It was a momentous turning-point in the life of Jesus, for the verdict of blasphemy which these scribes uttered against him in their hearts was the beginning of the trial which a few years later terminated in his ignominious execution in Jerusalem. Those men in the background of the hall thought they could observe all these proceedings secretly; but how disagreeably were they undeceived when they discovered that they were the objects of observation, and that his all-penetrating eye discerned even the thoughts of their hearts. They were indignant at the presumption of that man who set himself up as a teacher, who had not studied in a Beth ha-Midrasch (house of learning), and could not show a horach (license to teach), and now they were obliged to submit to be put to shame by him before all the people when he directed his eyes upon them, whose piercing glance penetrated their inmost soul and startled them with alarm, and asked them, "Why think ye so evil in your hearts?"

He was well persuaded that he could not make a favorable impression upon those who regarded him as a layman puffed up with the ambition of becoming great — who, contrary to law, set himself up as a public teacher, and excited the populace against their regularlyauthorized instructors. He knew well that they extracted only poison from his words, that they exerted all their power to injure his influence, and that they would not rise above the scandalous names applied to his person and his external work, because they diligently closed their understandings to the comprehension of his internal and divine character. But he did not fear them.

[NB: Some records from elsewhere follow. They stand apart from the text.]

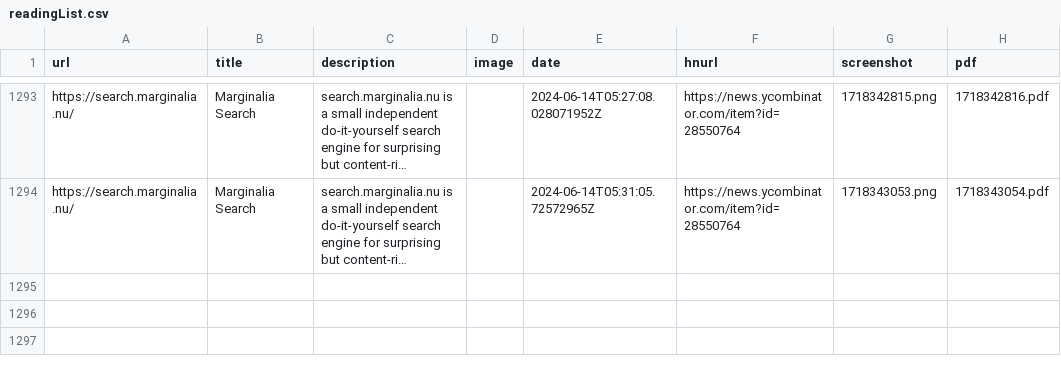
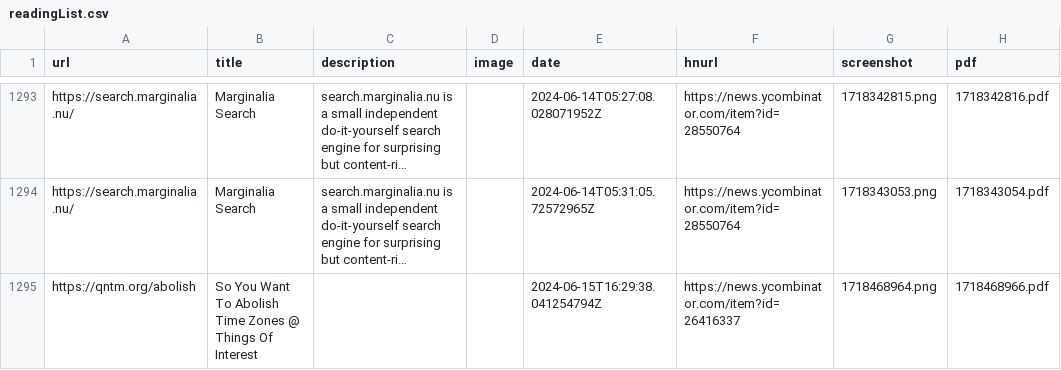
Before and after one commit to suryaatevellore/readingList, a CSV file: readingList.csv, drawn as a sheet; only a part is shown, gaps mark what is left out; long unchanged cells end in …; the diff names each change by its address in the sheet, - before the commit and + after, or states it on an @@ line.

Commit message:
Automated reading list update on Sat Jun 15 16:29:38 UTC 2024

```diff
--- a/readingList.csv
+++ b/readingList.csv
+row 1295: https://qntm.org/abolish | So You Want To Abolish Time Zones @ Things Of Interest |  |  | 2024-06-15T16:29:38.041254794Z | https://news.ycombinator.com/item?id=26416337 | 1718468964.png | 1718468966.pdf
```
Also changed, not shown: 2 other files.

He accepted the challenge which they threw down to him, for he suddenly drew them into the field of combat and attacked those openly who had secretly forged arms against him. "For whether is easier to say," he asked, "Thy sins be forgiven thee, or to say, Arise and walk "? As they judged according to what they heard and saw, the former (although they regarded it as blasphemous) must have appeared easier to them than the latter, for the former is a work of invisible effect, in which deception may be possible, but in the latter case, the word, if it does not expose him to ridicule who uses it, must be followed by a fact visible to all as a proof of its efficiency. Without waiting for a reply to his question, he continued, turning to them and then to the paralytic. "But that ye may know that the Son of man on earth hath power to forgive sins, — rise, take up thy bed and walk."

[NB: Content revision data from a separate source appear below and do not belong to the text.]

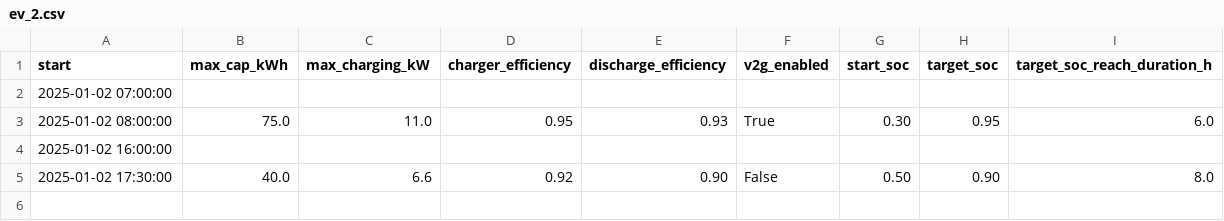
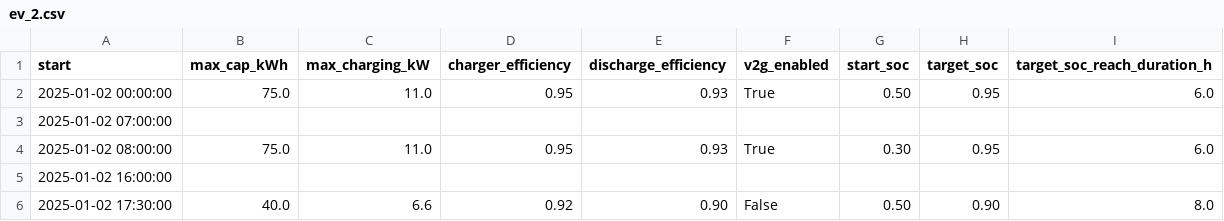
Before and after one commit to vince-pongracz/AdvBuildingGym, a CSV file: data/ev_usage_profiles/ev_2.csv, drawn as a sheet; the diff names each change by its address in the sheet, - before the commit and + after, or states it on an @@ line.

```diff
--- a/data/ev_usage_profiles/ev_2.csv
+++ b/data/ev_usage_profiles/ev_2.csv
+row 2: 2025-01-02 00:00:00 | 75.0 | 11.0 | 0.95 | 0.93 | True | 0.50 | 0.95 | 6.0
```
Also changed, not shown: data/ev_usage_profiles/ev_3.csv, data/ev_usage_profiles/ev_5.csv, 1 other file.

The men upon the bench in furious amazement lowered their heads and looked impatiently upon the ground. A breathless silence pervaded the whole assembly. All eyes were steadfastly fixed upon the sick man, and the four still upon the roof were all eyes and ears for all that happened below. They had looked for some extraordinary display on the part of Jesus, but when quite unexpectedly it took this direction, they were completely stupefied as when a sudden crash of thunder follows the lightning. The poor paralytic certainly heard the sound of the words, but as yet there was want of will to carry them into execution. The process of nature called forth by the miraculous power of the word gradually developed itself, and the look of Jesus fast fixed upon the patient, followed the operation of the word from step to step. The stiffness of his limbs began to relax, the muscles again quivered, feeling and the power of motion returned, and as he became conscious that his insensible and motionless limbs could obey his will, he raised himself, to his own astonishment, still higher and higher, gaining self-confidence all the while, until he finally stood upright, and, extending his hands, sunk upon his knees, and bent down towards his deliverer. But Jesus stepped back and pointed to the bed. He then took up the bed and held it before him so that his view of Jesus might not be intercepted. - He walked backwards, without losing sight of his Saviour through the crowd, which formed a lane leading to the door of the house out of which he passed.

Overwhelmed with alarm and astonishment, the whole crowd maintained the most profound silence during this occurrence. But when the man who was healed had reached the outside of the house, exclamations of enthusiastic wonder, at first in low tones and then louder and still louder broke forth. "We never saw anything like this!" "We have seen incredible things today!" cried one, and others confirmed it by the same or similar exclamations. But a venerable old man, who might have belonged to the more elevated class of Capernaitist society, compressed this confused voice of popular enthusiasm into one grand and comprehensive sentence. Advancing towards the bench which a while ago had been occupied by the scribes, but who had now secretly left the room, he exclaimed with a loud voice, "Blessed be God, who hath given such power to men!" The words were applicable to him who called himself the Son of man, and which expressed praise to God for the power with which He had invested this Son of humanity. The popular understanding was yet sound — yet uncorrupted by false leaders — and faith fully echoed back the impressions once received.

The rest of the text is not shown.